  4. Use cached data in JSS application.

Let’s solve it one by one:

1. Get data out of Sitecore

Basic option to get data from Sitecore in JSS is to use layout service – endpoint exposed by Sitecore CD server which returns renderings data as JSON which then can be very easily used in JSS components.

Obviously in our case we cannot use layout service, JSS is calling layout service for every page reload/route change and the reason why we want to cache the data in Javascript layer is to actually reduce JSON payload returned from layout service.

So we need to remove data source item from the component which shall use cache and to create new endpoint which returns data from Sitecore. It would be great if we can return data in exactly same structure as layout service, so we don’t have to do too many changes in our front-end components when switching to cache.

Fortunately it’s quite easy to mimic Layout Service API in our custom MVC controller.

We can implement base class with generic methods:

Sample specific implementation can look like this:

In our case we want to return data source item of the widget, which has some tabs defined as child items. We need to register this controller with following class:

and config patch:

Now we should have working API under http(s)://{sitecore-host}/api/sample/widget.

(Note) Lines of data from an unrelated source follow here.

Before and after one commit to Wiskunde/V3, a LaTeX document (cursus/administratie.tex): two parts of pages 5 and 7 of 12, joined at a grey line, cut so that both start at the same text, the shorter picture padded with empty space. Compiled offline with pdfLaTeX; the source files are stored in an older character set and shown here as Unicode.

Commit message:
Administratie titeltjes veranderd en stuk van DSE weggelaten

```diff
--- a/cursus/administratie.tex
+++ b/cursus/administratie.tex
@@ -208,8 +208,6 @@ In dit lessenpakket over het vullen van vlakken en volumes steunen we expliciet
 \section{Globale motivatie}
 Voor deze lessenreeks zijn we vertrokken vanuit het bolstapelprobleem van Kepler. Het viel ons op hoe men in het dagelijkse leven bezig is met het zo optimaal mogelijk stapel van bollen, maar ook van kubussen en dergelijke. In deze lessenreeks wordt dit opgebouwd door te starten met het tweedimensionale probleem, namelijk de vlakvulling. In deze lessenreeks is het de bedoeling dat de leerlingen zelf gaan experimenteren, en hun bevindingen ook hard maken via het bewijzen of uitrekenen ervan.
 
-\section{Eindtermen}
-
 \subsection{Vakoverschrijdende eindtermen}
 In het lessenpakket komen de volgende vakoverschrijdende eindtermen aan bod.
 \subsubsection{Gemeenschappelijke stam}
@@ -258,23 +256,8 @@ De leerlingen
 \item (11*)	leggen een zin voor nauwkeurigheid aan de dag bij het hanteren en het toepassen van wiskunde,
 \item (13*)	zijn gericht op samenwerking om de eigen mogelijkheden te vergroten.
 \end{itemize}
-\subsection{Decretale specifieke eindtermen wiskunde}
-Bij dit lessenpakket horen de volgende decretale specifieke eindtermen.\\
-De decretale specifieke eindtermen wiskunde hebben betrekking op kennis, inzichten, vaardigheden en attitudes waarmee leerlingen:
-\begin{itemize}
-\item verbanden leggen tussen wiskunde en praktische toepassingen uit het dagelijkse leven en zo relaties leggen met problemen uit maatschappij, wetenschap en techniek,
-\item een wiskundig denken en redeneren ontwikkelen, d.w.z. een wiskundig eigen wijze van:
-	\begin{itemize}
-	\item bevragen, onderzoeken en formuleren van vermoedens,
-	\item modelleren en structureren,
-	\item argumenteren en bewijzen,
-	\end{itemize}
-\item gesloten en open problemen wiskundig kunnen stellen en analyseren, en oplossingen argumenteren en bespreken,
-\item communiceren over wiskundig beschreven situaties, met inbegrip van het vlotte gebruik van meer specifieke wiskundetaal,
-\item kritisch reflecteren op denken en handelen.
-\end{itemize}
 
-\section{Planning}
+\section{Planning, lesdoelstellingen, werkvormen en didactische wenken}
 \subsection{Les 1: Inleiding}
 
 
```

Mind that you need to pass same ?sc_apikey={your api key} query string parameter as for layout service, cause we used exactly the same MVC attributes.

2. Load and Cache Data in Express.js Server

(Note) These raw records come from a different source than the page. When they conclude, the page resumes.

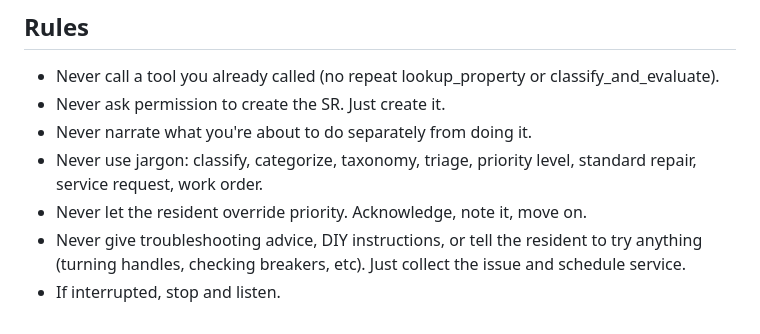
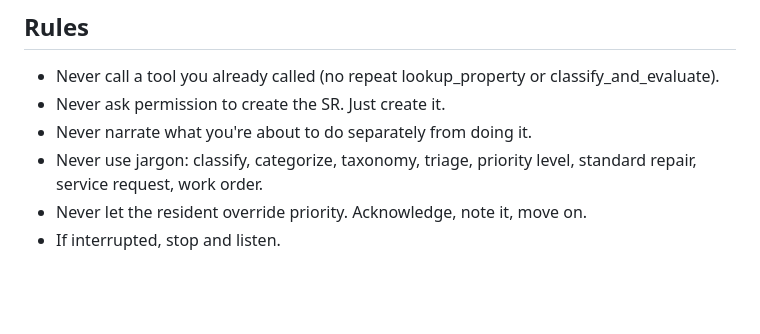
Before and after one commit to dalesutts/maintenance-voice-demo, a Markdown page: src/prompts/system-prompt.md, the part around the change. Drawn GitHub-style; blank space fills up the shorter version.

Commit message:
Remove DIY advice rule from system prompt
Co-Authored-By: Claude Opus 4.6 <noreply@anthropic.com>

```diff
--- a/src/prompts/system-prompt.md
+++ b/src/prompts/system-prompt.md
@@ -28,5 +28,4 @@ For emergencies: "I'm getting this prioritized. We'll try to get someone out tod
 - Never narrate what you're about to do separately from doing it.
 - Never use jargon: classify, categorize, taxonomy, triage, priority level, standard repair, service request, work order.
 - Never let the resident override priority. Acknowledge, note it, move on.
-- Never give troubleshooting advice, DIY instructions, or tell the resident to try anything (turning handles, checking breakers, etc). Just collect the issue and schedule service.
 - If interrupted, stop and listen.
```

To load and cache data in Express.js server layer we can reuse the code which cache Sitecore dictionaries in SSR proxy provided by Sitecore in config.js file and adding it to viewBag object. We just need to modify createViewBag function:

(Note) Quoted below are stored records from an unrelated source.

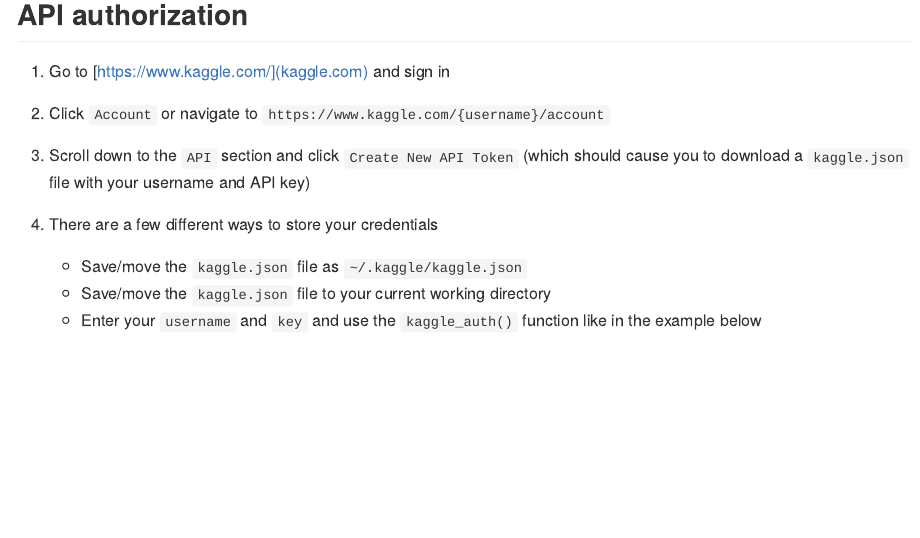
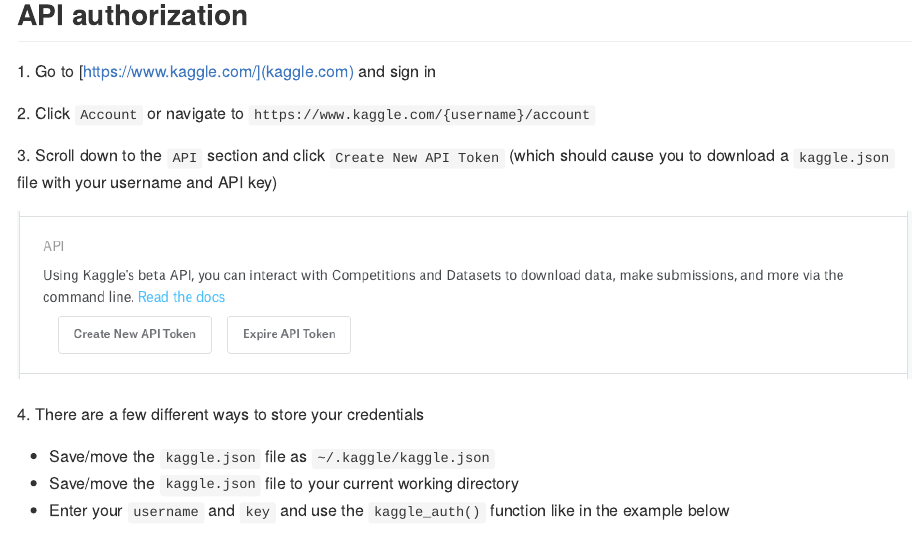
Before and after one commit to mkearney/kaggler, an R Markdown document (README.Rmd): the page in a window 1100 px wide, from 360 px down. The pictures show the output file README.md that the author committed with the source, drawn offline in the style of GitHub; long lines of code are wrapped.

Commit message:
edit readme and tweak logo

```diff
--- a/README.Rmd
+++ b/README.Rmd
@@ -32,13 +32,15 @@
 
 ## API authorization
 
-1. Go to [https://www.kaggle.com/](kaggle.com) and sign in
+<span>1.</span> Go to [https://www.kaggle.com/](kaggle.com) and sign in
 
-1. Click `Account` or navigate to `https://www.kaggle.com/{username}/account`
+<span>2.</span> Click `Account` or navigate to `https://www.kaggle.com/{username}/account`
 
-1. Scroll down to the `API` section and click `Create New API Token` (which should cause you to download a `kaggle.json` file with your username and API key)
+<span>3.</span> Scroll down to the `API` section and click `Create New API Token` (which should cause you to download a `kaggle.json` file with your username and API key)
 
-1. There are a few different ways to store your credentials
+<p style='align:center'><img src='tools/readme/kag.png' /></p>
+
+<span>4.</span> There are a few different ways to store your credentials
 
    + Save/move the `kaggle.json` file as `~/.kaggle/kaggle.json`
    + Save/move the `kaggle.json` file to your current working directory
```
Also changed, not shown: README.md, README.Rmd (6 more changed lines), 1 other file.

We only modified marked lines, where we fetch dictionaries and our custom API, then if both requests are done we add two entries to viewBag object. Keep in mind that viewBag is stored in cache under site and language specific key. To control the cache timeout we can change stdTTL in dictionaryCache declaration.

3. Pass Data from Express.js to JSS Application

Now we have our data cached in Express.js layer, but we want to use it somewhere in JSS application, right? To do it we need to check how server calls code from JSS app bundle.

In index.js file of SSR proxy in line:
server.use('*', scProxy(config.serverBundle.renderView, config, config.serverBundle.parseRouteUrl));
server executes renderView function from JSS app bundle for every request which is not handled by previous middleware (for example static assets). We can find this function in server/server.js inside our bundle code (assuming it was created with jss create command) and viewBag is one of the parameter of the function.

RenderView is responsible for following tasks:

  1. Initialize i18n with Sitecore dictionary loaded from viewBag, so it can be used for translation inside React components.
  2. Call server side rendering of JSS app for current state using renderToStringWithData and store results in a string (state contains i.a. layout service results executed for current path).
  3. Place the string from previous point inside <html> element with title and meta data inside <head> added by react-helmet’s Helmet.renderStatic()
  4. Serialize current state of layout service  (eventually together with connected GraphQL query results) and add it to HTML inside __JSS_STATE__ variable, so when the app is rendered again client’s side, it doesn’t need to query layout service or call connected GraphQL queries again, cause all the data is already inside __JSS_STATE__ variable.

Finally HTML document generated in RenderView is returned to the client.

To get the data from viewBag and pass it to the React components, we can add our logic inside RenderView, before rendering to string. We move the data to sitecore.context, so it will be available in React components which uses withSitecoreContext() and stored later in __JSS_STATE__.
Modifications in server/server.js file (only marked lines):

4. Use Cached Data in JSS App

We can finally use our cached data in sample component:

At first glance it may look complicated but actual change comparing to standard component is very simple, we only replaced props.fields.{field} with props.sitecoreContext.widget.{field}. Rest of the code is to support JSS connected and integrated modes (to fetch the data if it wasn’t passed from SSR) which on production code you would move to HOC or custom context.